This tablet marks the site of the office and infirmary of DR. J. MARION SIMS Here, in 1845, he performed the first closure of a vesico-vaginal fistula with wire suture, using a pewter spoon as speculum. This operation made him famous throughout the . . . — — Map (db m36576) HM
On this site for nearly seven decades stood Hale Infirmary. It was
among 25 hospitals in Alabama, and the first in Montgomery, estab-
lished during the Black Hospital Movement, an effort to overcome
healthcare inequities for . . . — — Map (db m234467) HM
Montgomery 1848-1849 Operations he devised cured a then considered hopeless malady—gaining him fame as a benefactor of women.
Founded—Women's Hospital—City of New York—-1855. Decorated by Emperor of France—Kings . . . — — Map (db m87208) HM
(Side A):Office of Dr. Luther Leonidas HillThis early 20th-century building was office of Dr. L.L. Hill who, in 1902, performed first open heart surgery in the Western Hemisphere when he sutured stab wound in young boy's heart. A . . . — — Map (db m86413) HM
Born on the west side of Holt Street, April 11, 1899, Percy Lavon Julian entered Depauw University in 1916; graduated in chemistry with Phi Beta Kappa honors. Earned master's from Harvard, Ph.D. at the University of Vienna. His studies led to a . . . — — Map (db m86418) HM
Forest Avenue's Medical Facilities
With the growth of the Highland Park suburb in the 1890s, a medical community developed along Forest Avenue. In 1895, Dr. Isaac Watkins opened Highland Park Sanatorium in three frame . . . — — Map (db m71264) HM
The restorative qualities of the mineral springs here attracted settlement in the early 1800s. Variously known as Chunn Springs (after Lancelot Chunn) and Manning Springs (after Robert Manning), the spot was named for early developers of the resort . . . — — Map (db m37208) HM
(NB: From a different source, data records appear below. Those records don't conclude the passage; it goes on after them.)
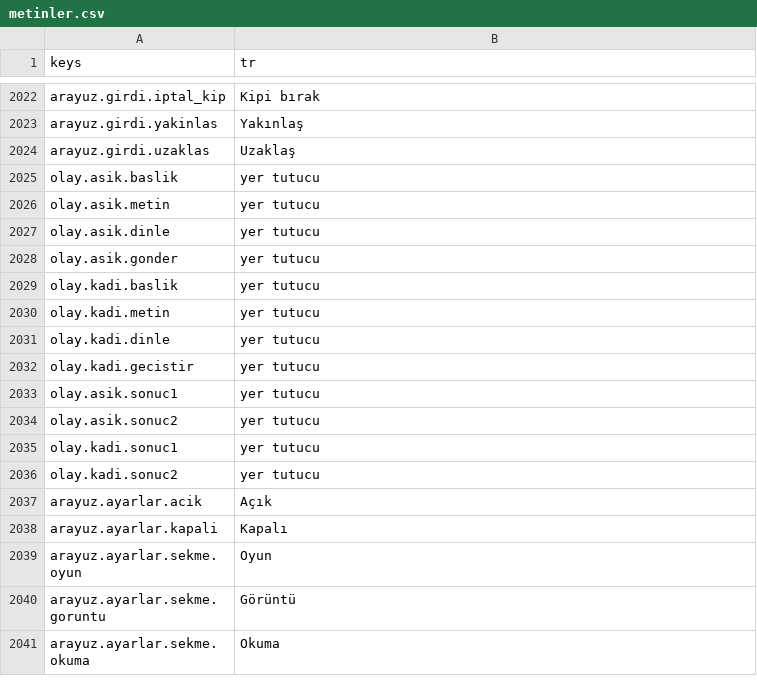
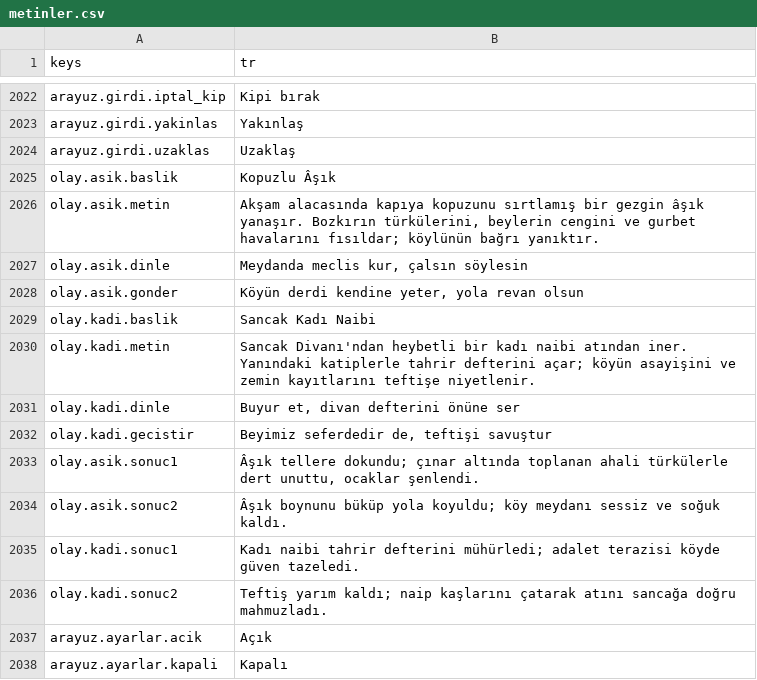
Before and after one commit to berk103458/GameDevoloper, a CSV file: data/metin/metinler.csv, drawn as a sheet; only a part is shown, gaps mark what is left out; the shorter side is filled out with more unchanged rows; the diff names each change by its address in the sheet, - before the commit and + after, or states it on an @@ line.

Commit message:
YER-03: ozel olay kart metinleri yerlestirildi (Antigravity)

```diff
--- a/data/metin/metinler.csv
+++ b/data/metin/metinler.csv
-B2025 (tr): yer tutucu
+B2025 (tr): Kopuzlu Âşık
-B2026 (tr): yer tutucu
+B2026 (tr): Akşam alacasında kapıya kopuzunu sırtlamış bir gezgin âşık yanaşır. Bozkırın türkülerini, beylerin cengini ve gurbet havalarını fısıldar; köylünün bağrı yanıktır.
-B2027 (tr): yer tutucu
+B2027 (tr): Meydanda meclis kur, çalsın söylesin
-B2028 (tr): yer tutucu
+B2028 (tr): Köyün derdi kendine yeter, yola revan olsun
-B2029 (tr): yer tutucu
+B2029 (tr): Sancak Kadı Naibi
-B2030 (tr): yer tutucu
+B2030 (tr): Sancak Divanı'ndan heybetli bir kadı naibi atından iner. Yanındaki katiplerle tahrir defterini açar; köyün asayişini ve zemin kayıtlarını teftişe niyetlenir.
-B2031 (tr): yer tutucu
+B2031 (tr): Buyur et, divan defterini önüne ser
-B2032 (tr): yer tutucu
+B2032 (tr): Beyimiz seferdedir de, teftişi savuştur
-B2033 (tr): yer tutucu
+B2033 (tr): Âşık tellere dokundu; çınar altında toplanan ahali türkülerle dert unuttu, ocaklar şenlendi.
-B2034 (tr): yer tutucu
+B2034 (tr): Âşık boynunu büküp yola koyuldu; köy meydanı sessiz ve soğuk kaldı.
-B2035 (tr): yer tutucu
+B2035 (tr): Kadı naibi tahrir defterini mühürledi; adalet terazisi köyde güven tazeledi.
-B2036 (tr): yer tutucu
+B2036 (tr): Teftiş yarım kaldı; naip kaşlarını çatarak atını sancağa doğru mahmuzladı.
```
Also changed, not shown: docs/YER_TUTUCU_METINLER.csv, 1 other file.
Former home of John Herbert Kelly, brigadier general, C.S. Army, born in Carrollton, March 31, 1840. Appointed to West Point at age 17, resigned a few months before graduation. Fought at Shiloh, Perryville, Murfreesboro and Chickamauga. Mortally . . . — — Map (db m37447) HM
Born in Henderson, Alabama in 1850, Fletcher Jackson Cowart began his working career as a public school teacher. He later served superintendencies for both the Pike County and the Troy City schools. He was editor of the Troy Messenger and a . . . — — Map (db m38934) HM
James Hardy and his twin brother, Julian, were born and reared in Newala, Alabama, 3 miles east of Montevallo. He attended the consolidated grammar school nearby which had 3 rooms for the 6 grades, then attended high school in . . . — — Map (db m76244) HM
Founder of Buffalo Rock Company (1901) in Birmingham and creator of Buffalo Rock Ginger Ale, a medicinal tonic first used in the Civil War. Lee's vision and influential support inspired the construction of this road across Double Oak Mountain . . . — — Map (db m52693) HM
Prior to the signing of the Treaty of Dancing Rabbit Creek on September 27, 1830, this site belonged to the Choctaw Nation. Early settlers to the area came from the Carolinas, Georgia, Tennessee, and . . . — — Map (db m92665) HM
Daughter of John Gayle, Governor of Alabama.
Wife of Josiah Gorgas, Brigadier General, C. S. A.
Mother of William Crawford Gorgas, Surgeon General, U. S. A.
Untiring nurse in Confederate Hospitals, 1861-1865.
First Historian Alabama Division, . . . — — Map (db m33653) HM
One of four historic cemeteries located on the campus of Bryce Hospital, Alabama's oldest mental health facility, this cemetery features at least thirty-seven marked graves, the earliest of which dates to 1892. There are an undetermined number of . . . — — Map (db m235525) HM
One of four historic cemeteries located on the campus of Bryce Hospital, Alabama's oldest mental health facility, this cemetery was established in 1922 and was closed for burials in 1953. It contains approximately 1550 burials mostly marked with . . . — — Map (db m40449) HM
5461 entries matched your criteria. The first 100 are listed above. Next 100 ⊳